### Aim of the exercise
An exact, complete copy of the entries that follow is needed.

[Revision tracking records]
◆ ◆ ◆ ◆ ◆ ◆ ◆

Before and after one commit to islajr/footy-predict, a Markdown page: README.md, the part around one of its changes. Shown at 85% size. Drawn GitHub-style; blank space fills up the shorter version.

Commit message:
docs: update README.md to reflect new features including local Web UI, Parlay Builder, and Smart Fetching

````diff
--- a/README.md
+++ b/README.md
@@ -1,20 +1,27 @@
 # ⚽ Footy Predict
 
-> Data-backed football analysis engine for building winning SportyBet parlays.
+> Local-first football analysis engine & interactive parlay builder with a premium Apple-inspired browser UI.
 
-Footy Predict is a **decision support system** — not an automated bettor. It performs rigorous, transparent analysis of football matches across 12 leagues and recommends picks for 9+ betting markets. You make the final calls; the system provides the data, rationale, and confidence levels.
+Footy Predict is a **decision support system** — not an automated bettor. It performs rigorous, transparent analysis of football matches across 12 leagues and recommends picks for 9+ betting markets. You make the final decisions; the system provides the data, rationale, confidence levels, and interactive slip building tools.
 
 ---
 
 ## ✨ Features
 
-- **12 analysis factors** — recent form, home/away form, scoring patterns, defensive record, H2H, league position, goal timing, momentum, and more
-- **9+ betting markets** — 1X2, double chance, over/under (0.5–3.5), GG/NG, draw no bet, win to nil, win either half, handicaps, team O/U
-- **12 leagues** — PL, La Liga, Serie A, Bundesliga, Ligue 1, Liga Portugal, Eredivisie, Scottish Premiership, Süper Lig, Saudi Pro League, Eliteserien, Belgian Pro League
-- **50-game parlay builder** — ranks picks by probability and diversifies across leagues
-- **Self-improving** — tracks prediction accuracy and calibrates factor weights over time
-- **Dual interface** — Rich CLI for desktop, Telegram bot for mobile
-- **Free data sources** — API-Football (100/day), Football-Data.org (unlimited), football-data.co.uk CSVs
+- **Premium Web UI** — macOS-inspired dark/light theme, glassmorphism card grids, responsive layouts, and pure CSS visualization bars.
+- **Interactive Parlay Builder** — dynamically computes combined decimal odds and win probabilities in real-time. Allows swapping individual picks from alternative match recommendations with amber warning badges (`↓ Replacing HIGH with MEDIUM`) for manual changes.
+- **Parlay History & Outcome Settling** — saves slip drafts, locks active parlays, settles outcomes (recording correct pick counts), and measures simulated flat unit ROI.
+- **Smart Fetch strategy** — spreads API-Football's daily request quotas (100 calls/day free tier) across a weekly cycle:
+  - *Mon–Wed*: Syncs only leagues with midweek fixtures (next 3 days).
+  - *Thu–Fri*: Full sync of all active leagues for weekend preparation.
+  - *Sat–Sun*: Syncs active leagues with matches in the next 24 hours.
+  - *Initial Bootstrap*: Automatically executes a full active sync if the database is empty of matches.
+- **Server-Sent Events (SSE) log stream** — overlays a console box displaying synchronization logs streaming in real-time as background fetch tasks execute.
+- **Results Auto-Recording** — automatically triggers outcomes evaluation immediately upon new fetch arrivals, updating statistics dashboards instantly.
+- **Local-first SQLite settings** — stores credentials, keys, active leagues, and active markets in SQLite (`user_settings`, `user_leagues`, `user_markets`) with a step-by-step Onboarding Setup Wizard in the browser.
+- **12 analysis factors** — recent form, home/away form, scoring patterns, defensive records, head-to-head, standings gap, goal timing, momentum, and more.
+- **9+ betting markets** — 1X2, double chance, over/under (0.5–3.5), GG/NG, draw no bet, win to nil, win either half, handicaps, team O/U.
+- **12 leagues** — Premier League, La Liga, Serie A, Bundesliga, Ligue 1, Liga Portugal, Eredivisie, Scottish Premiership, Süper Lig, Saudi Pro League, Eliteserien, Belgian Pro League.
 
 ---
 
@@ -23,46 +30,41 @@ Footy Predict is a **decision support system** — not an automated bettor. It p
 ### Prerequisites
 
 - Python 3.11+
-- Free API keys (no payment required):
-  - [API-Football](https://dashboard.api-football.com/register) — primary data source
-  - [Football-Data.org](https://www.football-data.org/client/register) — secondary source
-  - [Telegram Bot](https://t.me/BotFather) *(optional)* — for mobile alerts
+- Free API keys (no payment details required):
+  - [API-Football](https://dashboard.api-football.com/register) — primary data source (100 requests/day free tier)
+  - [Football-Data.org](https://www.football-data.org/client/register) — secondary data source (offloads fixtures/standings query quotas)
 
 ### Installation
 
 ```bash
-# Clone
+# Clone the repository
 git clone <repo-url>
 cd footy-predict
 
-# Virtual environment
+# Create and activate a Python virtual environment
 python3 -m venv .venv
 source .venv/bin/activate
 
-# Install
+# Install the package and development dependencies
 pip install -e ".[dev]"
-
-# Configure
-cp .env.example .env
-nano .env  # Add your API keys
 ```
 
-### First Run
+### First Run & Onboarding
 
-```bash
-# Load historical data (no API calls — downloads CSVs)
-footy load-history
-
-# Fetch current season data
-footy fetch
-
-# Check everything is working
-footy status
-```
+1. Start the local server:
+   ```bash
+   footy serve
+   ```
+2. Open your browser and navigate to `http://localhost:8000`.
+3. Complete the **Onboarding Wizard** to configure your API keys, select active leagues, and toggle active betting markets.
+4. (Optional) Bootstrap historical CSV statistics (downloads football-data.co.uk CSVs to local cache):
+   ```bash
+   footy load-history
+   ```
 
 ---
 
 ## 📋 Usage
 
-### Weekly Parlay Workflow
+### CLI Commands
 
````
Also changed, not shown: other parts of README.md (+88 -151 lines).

◆ ◆ ◆ ◆ ◆ ◆ ◆

### Completed task
Before and after one commit to islajr/footy-predict, a Markdown page: README.md, the part around one of its changes. Shown at 85% size. Drawn GitHub-style; blank space fills up the shorter version.

Commit message:
docs: update README.md to reflect new features including local Web UI, Parlay Builder, and Smart Fetching

````diff
--- a/README.md
+++ b/README.md
@@ -1,20 +1,27 @@
 # ⚽ Footy Predict
 
-> Data-backed football analysis engine for building winning SportyBet parlays.
+> Local-first football analysis engine & interactive parlay builder with a premium Apple-inspired browser UI.
 
-Footy Predict is a **decision support system** — not an automated bettor. It performs rigorous, transparent analysis of football matches across 12 leagues and recommends picks for 9+ betting markets. You make the final calls; the system provides the data, rationale, and confidence levels.
+Footy Predict is a **decision support system** — not an automated bettor. It performs rigorous, transparent analysis of football matches across 12 leagues and recommends picks for 9+ betting markets. You make the final decisions; the system provides the data, rationale, confidence levels, and interactive slip building tools.
 
 ---
 
 ## ✨ Features
 
-- **12 analysis factors** — recent form, home/away form, scoring patterns, defensive record, H2H, league position, goal timing, momentum, and more
-- **9+ betting markets** — 1X2, double chance, over/under (0.5–3.5), GG/NG, draw no bet, win to nil, win either half, handicaps, team O/U
-- **12 leagues** — PL, La Liga, Serie A, Bundesliga, Ligue 1, Liga Portugal, Eredivisie, Scottish Premiership, Süper Lig, Saudi Pro League, Eliteserien, Belgian Pro League
-- **50-game parlay builder** — ranks picks by probability and diversifies across leagues
-- **Self-improving** — tracks prediction accuracy and calibrates factor weights over time
-- **Dual interface** — Rich CLI for desktop, Telegram bot for mobile
-- **Free data sources** — API-Football (100/day), Football-Data.org (unlimited), football-data.co.uk CSVs
+- **Premium Web UI** — macOS-inspired dark/light theme, glassmorphism card grids, responsive layouts, and pure CSS visualization bars.
+- **Interactive Parlay Builder** — dynamically computes combined decimal odds and win probabilities in real-time. Allows swapping individual picks from alternative match recommendations with amber warning badges (`↓ Replacing HIGH with MEDIUM`) for manual changes.
+- **Parlay History & Outcome Settling** — saves slip drafts, locks active parlays, settles outcomes (recording correct pick counts), and measures simulated flat unit ROI.
+- **Smart Fetch strategy** — spreads API-Football's daily request quotas (100 calls/day free tier) across a weekly cycle:
+  - *Mon–Wed*: Syncs only leagues with midweek fixtures (next 3 days).
+  - *Thu–Fri*: Full sync of all active leagues for weekend preparation.
+  - *Sat–Sun*: Syncs active leagues with matches in the next 24 hours.
+  - *Initial Bootstrap*: Automatically executes a full active sync if the database is empty of matches.
+- **Server-Sent Events (SSE) log stream** — overlays a console box displaying synchronization logs streaming in real-time as background fetch tasks execute.
+- **Results Auto-Recording** — automatically triggers outcomes evaluation immediately upon new fetch arrivals, updating statistics dashboards instantly.
+- **Local-first SQLite settings** — stores credentials, keys, active leagues, and active markets in SQLite (`user_settings`, `user_leagues`, `user_markets`) with a step-by-step Onboarding Setup Wizard in the browser.
+- **12 analysis factors** — recent form, home/away form, scoring patterns, defensive records, head-to-head, standings gap, goal timing, momentum, and more.
+- **9+ betting markets** — 1X2, double chance, over/under (0.5–3.5), GG/NG, draw no bet, win to nil, win either half, handicaps, team O/U.
+- **12 leagues** — Premier League, La Liga, Serie A, Bundesliga, Ligue 1, Liga Portugal, Eredivisie, Scottish Premiership, Süper Lig, Saudi Pro League, Eliteserien, Belgian Pro League.
 
 ---
 
@@ -23,46 +30,41 @@ Footy Predict is a **decision support system** — not an automated bettor. It p
 ### Prerequisites
 
 - Python 3.11+
-- Free API keys (no payment required):
-  - [API-Football](https://dashboard.api-football.com/register) — primary data source
-  - [Football-Data.org](https://www.football-data.org/client/register) — secondary source
-  - [Telegram Bot](https://t.me/BotFather) *(optional)* — for mobile alerts
+- Free API keys (no payment details required):
+  - [API-Football](https://dashboard.api-football.com/register) — primary data source (100 requests/day free tier)
+  - [Football-Data.org](https://www.football-data.org/client/register) — secondary data source (offloads fixtures/standings query quotas)
 
 ### Installation
 
 ```bash
-# Clone
+# Clone the repository
 git clone <repo-url>
 cd footy-predict
 
-# Virtual environment
+# Create and activate a Python virtual environment
 python3 -m venv .venv
 source .venv/bin/activate
 
-# Install
+# Install the package and development dependencies
 pip install -e ".[dev]"
-
-# Configure
-cp .env.example .env
-nano .env  # Add your API keys
 ```
 
-### First Run
+### First Run & Onboarding
 
-```bash
-# Load historical data (no API calls — downloads CSVs)
-footy load-history
-
-# Fetch current season data
-footy fetch
-
-# Check everything is working
-footy status
-```
+1. Start the local server:
+   ```bash
+   footy serve
+   ```
+2. Open your browser and navigate to `http://localhost:8000`.
+3. Complete the **Onboarding Wizard** to configure your API keys, select active leagues, and toggle active betting markets.
+4. (Optional) Bootstrap historical CSV statistics (downloads football-data.co.uk CSVs to local cache):
+   ```bash
+   footy load-history
+   ```
 
 ---
 
 ## 📋 Usage
 
-### Weekly Parlay Workflow
+### CLI Commands
 
````
Also changed, not shown: other parts of README.md (+88 -151 lines).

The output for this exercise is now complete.